Rebecca Romijn interviews rapper Lil Kim (in a boobie onesie outfit) at the 1999 MTV Video Music Awards.
Photo: MTV

Thinking back on the most iconic VMA fashion moments of all-time, most everyone's top 10, maybe even top 5, will include these four standbys: Lady Gaga's meat dress, Madonna's bridal "Like A Virgin" moment, Britney Spears' accessory python, and of COURSE, that time Lil Kim wore a purple onesie to the 1999 VMAs with her left boob hanging out.
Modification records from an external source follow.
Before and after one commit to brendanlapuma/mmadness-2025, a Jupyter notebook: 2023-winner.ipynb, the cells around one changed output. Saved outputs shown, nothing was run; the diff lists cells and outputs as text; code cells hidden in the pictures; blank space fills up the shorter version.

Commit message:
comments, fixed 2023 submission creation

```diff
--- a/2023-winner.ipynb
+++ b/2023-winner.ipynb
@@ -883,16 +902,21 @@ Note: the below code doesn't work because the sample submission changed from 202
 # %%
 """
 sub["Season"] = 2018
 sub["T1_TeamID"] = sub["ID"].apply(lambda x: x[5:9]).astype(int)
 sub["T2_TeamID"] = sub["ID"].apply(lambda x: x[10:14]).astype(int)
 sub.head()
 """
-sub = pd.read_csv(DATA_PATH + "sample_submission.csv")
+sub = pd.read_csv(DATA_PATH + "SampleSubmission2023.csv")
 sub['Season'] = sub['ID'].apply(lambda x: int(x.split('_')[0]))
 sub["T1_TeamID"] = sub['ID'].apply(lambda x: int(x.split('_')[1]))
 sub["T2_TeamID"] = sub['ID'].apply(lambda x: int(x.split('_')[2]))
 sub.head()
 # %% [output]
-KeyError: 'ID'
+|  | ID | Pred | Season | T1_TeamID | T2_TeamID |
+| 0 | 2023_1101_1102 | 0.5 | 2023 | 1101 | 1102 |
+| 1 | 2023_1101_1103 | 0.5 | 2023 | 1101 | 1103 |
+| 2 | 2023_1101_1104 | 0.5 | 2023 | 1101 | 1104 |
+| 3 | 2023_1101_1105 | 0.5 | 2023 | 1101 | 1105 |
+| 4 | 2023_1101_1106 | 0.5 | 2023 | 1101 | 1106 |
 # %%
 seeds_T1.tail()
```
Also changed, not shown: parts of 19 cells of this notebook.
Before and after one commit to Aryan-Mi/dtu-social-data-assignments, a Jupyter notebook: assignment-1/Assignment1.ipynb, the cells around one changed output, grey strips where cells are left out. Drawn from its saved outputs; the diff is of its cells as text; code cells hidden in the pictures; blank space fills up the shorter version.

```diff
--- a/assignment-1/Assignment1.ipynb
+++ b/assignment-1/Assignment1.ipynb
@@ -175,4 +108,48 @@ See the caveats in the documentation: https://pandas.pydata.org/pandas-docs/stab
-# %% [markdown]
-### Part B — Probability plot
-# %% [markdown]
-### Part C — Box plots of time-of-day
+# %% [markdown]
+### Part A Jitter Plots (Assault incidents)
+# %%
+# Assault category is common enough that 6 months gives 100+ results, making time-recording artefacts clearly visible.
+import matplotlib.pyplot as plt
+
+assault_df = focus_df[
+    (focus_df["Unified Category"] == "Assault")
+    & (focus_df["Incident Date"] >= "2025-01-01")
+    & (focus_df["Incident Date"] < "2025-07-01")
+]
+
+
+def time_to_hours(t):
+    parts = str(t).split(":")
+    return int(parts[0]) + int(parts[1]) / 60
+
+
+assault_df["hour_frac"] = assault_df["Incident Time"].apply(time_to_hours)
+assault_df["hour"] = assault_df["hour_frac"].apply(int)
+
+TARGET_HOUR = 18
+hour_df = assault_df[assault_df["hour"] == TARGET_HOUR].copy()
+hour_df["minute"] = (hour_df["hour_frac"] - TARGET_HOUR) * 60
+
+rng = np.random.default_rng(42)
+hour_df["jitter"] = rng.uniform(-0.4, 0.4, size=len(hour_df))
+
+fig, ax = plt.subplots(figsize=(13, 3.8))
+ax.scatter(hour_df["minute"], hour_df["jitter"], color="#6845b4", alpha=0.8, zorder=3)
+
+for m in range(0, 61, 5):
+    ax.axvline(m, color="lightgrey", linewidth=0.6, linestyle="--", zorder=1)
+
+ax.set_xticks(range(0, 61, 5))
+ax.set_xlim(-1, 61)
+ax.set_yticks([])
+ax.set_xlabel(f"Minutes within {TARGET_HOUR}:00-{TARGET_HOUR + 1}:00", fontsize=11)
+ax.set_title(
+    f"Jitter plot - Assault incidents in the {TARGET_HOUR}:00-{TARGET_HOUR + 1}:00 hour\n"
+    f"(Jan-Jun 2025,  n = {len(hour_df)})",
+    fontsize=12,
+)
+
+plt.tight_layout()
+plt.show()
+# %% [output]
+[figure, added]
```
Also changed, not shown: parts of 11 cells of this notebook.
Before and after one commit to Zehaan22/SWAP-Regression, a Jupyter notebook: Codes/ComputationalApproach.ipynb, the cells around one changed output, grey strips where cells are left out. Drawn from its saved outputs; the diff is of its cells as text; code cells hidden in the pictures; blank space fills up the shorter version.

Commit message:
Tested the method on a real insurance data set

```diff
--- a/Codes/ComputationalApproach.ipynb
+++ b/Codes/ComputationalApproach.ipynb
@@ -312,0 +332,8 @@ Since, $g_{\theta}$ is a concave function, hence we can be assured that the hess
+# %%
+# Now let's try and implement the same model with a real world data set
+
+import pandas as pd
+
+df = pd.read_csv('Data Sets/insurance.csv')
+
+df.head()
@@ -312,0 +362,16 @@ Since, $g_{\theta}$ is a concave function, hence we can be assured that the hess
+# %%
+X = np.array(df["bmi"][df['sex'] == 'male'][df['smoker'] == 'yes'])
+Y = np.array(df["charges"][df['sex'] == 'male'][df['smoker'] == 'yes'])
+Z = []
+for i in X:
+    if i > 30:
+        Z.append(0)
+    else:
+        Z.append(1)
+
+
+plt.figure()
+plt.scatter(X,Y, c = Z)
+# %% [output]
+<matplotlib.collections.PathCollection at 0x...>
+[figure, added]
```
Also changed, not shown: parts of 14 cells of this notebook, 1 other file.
In our opinion, it's always a fitting year to relive this magical show-stopping sartorial moment, but it's even more appropriate given this year marking not only the Video Music Awards' return to New York (the 1999 show took place at NYC's Metropolitan Opera House in Lincoln Center), but ALSO given we're breaking new ground in Kimmy Blanco's hometown of Brooklyn.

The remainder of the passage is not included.